It’s Election Day – and frankly, thank goodness. I mean, could you possibly take one more day of all the mudslinging, badmouthing and overall bad sentiment perpetuated by this election? More than anything, I’ve been sort of fascinated by how the candidates have chosen to build their brands this election. From my point of view, what it’s boiled down to is a game of celebrities versus billionaires.
In one corner, we had Obama and his celebs. I’m not gonna deny that it was sort of exciting to get an email from Sarah Jessica Parker, and then from Beyonce, then one from Anna Wintour inviting me to have dinner at her house (“Hell yes!” would be my RSVP), then the one from her majesty Oprah, and lastly, from Julianne Moore, just a few days after she won the Emmy. Here they all were, writing me (seemingly) personal emails, urging me to “make my voice heard” and support President Obama for President.

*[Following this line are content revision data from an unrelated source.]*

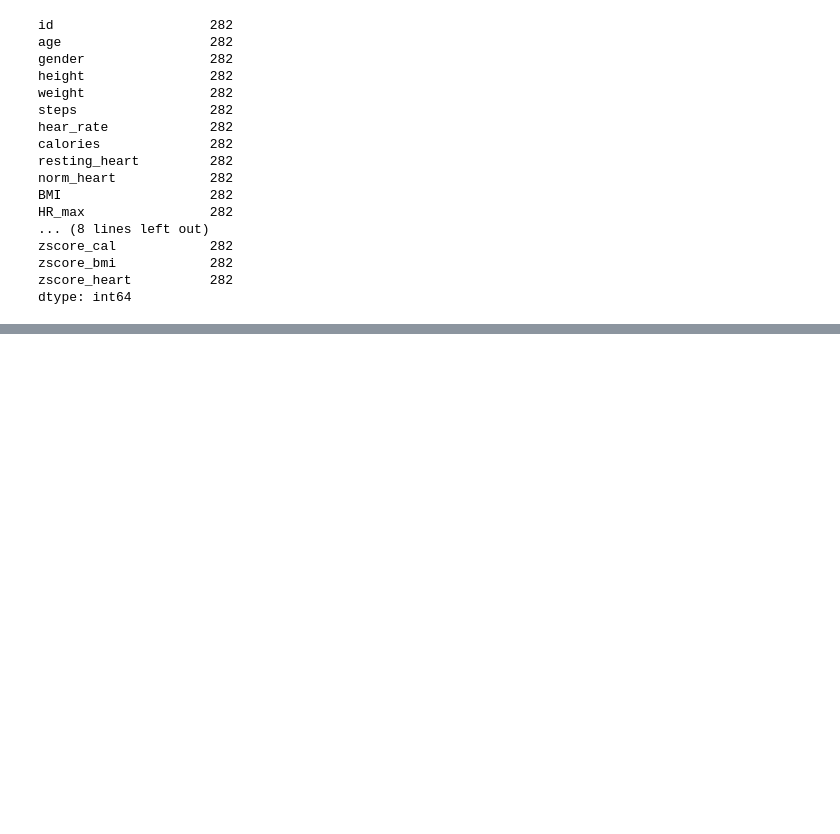
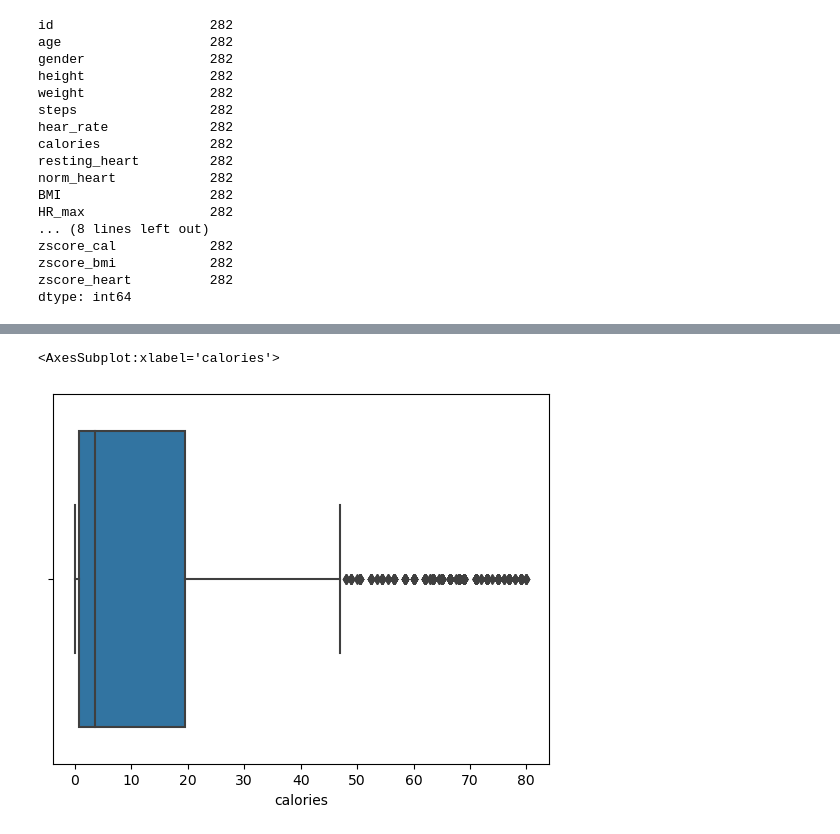
Before and after one commit to FayizUmar/Fatigue-Detection-Model, a Jupyter notebook: Fatigue_model.ipynb, the cells around one changed output, grey strips where cells are left out. Saved outputs shown, nothing was run; the diff lists cells and outputs as text; code cells hidden in the pictures; blank space fills up the shorter version.

```diff
--- a/Fatigue_model.ipynb
+++ b/Fatigue_model.ipynb
@@ -951,0 +952,3 @@ final.to_excel('finalone.xlsx', index=False)
+# %%
+final2 = pd.read_excel("finalone.xlsx")
+max_threshold = final2['calories'].quantile(0.95)
@@ -951,0 +981,3 @@ final.to_excel('finalone.xlsx', index=False)
+# %%
+final2 = final2[~(final2['calories'] > max_threshold)]
+#removing outliers
@@ -951,0 +1020,6 @@ final.to_excel('finalone.xlsx', index=False)
+# %%
+#checking calories outlier after removal
+sb.boxplot(x=final3.calories)
+# %% [output]
+<AxesSubplot:xlabel='calories'>
+[figure, added]
```
Also changed, not shown: parts of 23 cells of this notebook.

It’s no secret that Hollywood is liberal, and that many of today’s hottest actors – Brad Pitt, George Clooney, Gwyneth Paltrow and Madonna among them – have been working hard to see that Obama gets reelected. But while companies have […]
Having worked on “Store of the Future” gas station projects all over the world, I often encounter similar professional scenarios: Clients have an existing network, an old design and a need to attract new consumers to get more out of their existing one. They all want “a store design,” “forecourt design,” “new food offer” or “site plan” that “needs to start rolling out next year but also will need to be relevant in 10 years.” In other words, they want a store of the future.
I love these projects. They are ambitious and necessary to help gas station companies and brands evolve. Reinvention is sometimes a goal, but moving the business is always a must. As creative director, one of the first things I aim to do is open a client’s eyes. After all, they may know their business inside and out and still not be students of the world. I caution them with this: “If you want to reinvent the idea of a gas station but all you look at are other gas stations, you’ll probably end up with a gas station.” For example, if we were organizing a best-in-class tour, we’d begin with visits to Wawa, Sheetz, Litro, Topaz and Repsol (that is, if we can make it around the world). But […]